The methods employed until 1933 in the treatment of gonorrheal vaginitis1 in children were largely those recommended for the treatment of gonorrhea in adults. For many years treatment with various antiseptics and gonococcocides was in vogue. They were applied in baths, douches, instillations, suppositories and ointments. Later there was added parenteral therapy, with vaccines, filtrates, nonspecific proteins, etc. Each method had and still has its ardent adherents; but in the hands of the majority of pediatricians and gynecologists the results have been disappointing.
Recently three new methods of treatment have been advocated, each attacking the problem from a different angle and each with the claim of a previously unheard of efficiency.
1. The first method consists of treatment with estrogens or with substances which produce an acid reaction in the vagina. The two types of medicament seem to be closely related in their mode of action.
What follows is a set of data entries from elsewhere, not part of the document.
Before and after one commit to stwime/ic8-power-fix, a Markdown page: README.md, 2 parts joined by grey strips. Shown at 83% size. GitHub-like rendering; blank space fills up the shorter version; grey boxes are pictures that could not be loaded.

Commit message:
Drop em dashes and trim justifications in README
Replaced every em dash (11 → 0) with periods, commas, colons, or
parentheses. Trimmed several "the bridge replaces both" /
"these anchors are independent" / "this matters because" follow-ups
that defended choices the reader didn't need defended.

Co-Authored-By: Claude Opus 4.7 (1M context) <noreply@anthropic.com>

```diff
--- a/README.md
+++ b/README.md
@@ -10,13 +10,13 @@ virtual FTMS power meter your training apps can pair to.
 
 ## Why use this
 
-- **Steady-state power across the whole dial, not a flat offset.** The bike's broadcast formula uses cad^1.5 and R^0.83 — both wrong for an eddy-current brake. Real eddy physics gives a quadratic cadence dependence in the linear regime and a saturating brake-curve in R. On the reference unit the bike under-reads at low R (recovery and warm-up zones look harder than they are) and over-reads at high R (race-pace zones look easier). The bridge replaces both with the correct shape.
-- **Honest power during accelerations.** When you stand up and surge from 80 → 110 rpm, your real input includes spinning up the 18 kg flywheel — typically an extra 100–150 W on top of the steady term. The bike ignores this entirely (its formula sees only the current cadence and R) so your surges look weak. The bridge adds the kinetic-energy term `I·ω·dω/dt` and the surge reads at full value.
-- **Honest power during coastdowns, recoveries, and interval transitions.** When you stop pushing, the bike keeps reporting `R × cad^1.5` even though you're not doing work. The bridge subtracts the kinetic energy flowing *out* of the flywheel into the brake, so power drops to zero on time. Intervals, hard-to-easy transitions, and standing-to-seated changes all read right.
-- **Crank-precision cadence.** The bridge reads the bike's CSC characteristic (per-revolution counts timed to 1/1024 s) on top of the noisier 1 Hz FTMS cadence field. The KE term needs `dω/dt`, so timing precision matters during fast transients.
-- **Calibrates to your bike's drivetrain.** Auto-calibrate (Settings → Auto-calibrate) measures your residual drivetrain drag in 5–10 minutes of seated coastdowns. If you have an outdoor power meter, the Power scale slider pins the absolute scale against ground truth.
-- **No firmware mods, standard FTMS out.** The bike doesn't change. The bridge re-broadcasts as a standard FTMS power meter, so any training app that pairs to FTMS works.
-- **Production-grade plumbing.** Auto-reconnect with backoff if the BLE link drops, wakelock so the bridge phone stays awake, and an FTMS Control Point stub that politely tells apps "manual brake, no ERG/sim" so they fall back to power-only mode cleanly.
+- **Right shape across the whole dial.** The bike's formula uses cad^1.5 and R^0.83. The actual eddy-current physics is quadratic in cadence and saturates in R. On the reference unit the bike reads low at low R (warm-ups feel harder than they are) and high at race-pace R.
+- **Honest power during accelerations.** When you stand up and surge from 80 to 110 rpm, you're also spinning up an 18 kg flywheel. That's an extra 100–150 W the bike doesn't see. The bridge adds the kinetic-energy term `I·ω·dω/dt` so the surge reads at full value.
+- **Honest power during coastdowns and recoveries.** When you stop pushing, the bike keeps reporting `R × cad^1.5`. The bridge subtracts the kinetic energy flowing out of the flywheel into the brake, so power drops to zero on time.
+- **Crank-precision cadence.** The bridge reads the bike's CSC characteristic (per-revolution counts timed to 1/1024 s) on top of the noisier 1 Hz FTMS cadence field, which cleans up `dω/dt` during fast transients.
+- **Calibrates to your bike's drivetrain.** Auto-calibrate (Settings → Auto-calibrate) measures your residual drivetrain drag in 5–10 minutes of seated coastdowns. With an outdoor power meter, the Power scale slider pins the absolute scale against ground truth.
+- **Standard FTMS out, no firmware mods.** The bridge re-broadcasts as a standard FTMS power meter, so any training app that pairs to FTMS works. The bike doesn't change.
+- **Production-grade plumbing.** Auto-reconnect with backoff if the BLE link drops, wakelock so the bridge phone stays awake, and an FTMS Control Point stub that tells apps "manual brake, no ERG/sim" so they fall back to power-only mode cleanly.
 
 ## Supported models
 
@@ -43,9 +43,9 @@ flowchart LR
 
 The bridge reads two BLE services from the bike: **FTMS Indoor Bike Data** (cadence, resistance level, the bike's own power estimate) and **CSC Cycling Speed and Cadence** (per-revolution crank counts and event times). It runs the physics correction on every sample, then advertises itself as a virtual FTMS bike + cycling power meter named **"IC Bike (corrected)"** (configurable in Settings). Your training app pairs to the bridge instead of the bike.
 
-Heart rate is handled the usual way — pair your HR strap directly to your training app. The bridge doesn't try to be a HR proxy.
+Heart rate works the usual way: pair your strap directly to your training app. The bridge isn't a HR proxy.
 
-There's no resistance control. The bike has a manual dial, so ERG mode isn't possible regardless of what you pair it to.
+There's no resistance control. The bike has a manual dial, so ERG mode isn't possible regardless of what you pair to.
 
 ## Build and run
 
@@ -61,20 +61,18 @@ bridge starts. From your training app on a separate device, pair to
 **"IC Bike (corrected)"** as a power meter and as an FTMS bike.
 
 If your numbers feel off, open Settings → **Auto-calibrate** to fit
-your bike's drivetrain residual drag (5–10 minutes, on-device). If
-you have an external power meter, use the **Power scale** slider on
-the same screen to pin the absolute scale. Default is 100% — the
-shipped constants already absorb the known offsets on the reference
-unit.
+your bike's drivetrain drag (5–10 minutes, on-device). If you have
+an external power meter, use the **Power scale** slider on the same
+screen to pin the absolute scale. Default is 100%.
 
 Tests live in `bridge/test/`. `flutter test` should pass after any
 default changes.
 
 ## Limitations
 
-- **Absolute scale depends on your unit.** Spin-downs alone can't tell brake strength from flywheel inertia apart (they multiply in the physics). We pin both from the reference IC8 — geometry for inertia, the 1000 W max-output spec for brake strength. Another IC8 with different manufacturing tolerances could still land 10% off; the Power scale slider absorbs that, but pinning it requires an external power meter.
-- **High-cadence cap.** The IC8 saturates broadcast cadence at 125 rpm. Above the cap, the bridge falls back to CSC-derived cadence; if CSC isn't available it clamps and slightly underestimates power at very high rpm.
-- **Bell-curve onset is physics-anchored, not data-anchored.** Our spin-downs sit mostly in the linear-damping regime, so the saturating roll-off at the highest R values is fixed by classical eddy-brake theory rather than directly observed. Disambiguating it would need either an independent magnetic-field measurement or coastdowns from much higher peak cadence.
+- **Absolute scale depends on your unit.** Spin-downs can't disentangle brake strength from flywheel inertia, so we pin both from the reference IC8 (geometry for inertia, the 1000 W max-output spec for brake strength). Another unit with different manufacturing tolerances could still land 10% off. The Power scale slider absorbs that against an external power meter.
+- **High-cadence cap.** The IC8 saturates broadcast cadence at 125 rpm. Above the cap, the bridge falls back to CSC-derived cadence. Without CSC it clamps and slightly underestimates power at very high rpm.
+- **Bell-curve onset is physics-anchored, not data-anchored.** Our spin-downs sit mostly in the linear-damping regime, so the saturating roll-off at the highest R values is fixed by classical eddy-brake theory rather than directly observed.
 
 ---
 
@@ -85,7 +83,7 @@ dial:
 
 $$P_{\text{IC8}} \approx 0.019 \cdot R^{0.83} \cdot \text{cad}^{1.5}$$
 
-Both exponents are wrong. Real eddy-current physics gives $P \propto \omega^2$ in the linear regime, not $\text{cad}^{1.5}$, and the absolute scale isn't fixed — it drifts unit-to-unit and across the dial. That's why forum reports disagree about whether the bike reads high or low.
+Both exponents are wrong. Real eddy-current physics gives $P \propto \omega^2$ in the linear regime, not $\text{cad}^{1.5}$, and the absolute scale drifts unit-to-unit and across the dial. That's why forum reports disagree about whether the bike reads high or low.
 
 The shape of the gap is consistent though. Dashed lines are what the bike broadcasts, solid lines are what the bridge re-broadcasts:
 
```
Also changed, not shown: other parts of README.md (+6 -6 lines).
Estrogens administered to
BURPEE CM, ROBINOW M, LESLIE JT. GONORRHEAL VAGINITIS IN GIRLS TREATED WITH ESTRONE (THEELIN), FEVER AND SULFANILAMIDE. Am J Dis Child. 1939;57(1):1–14. doi:10.1001/archpedi.1939.01990010010001
Customize your JAMA Network experience by selecting one or more topics from the list below.
Create a personal account or sign in to: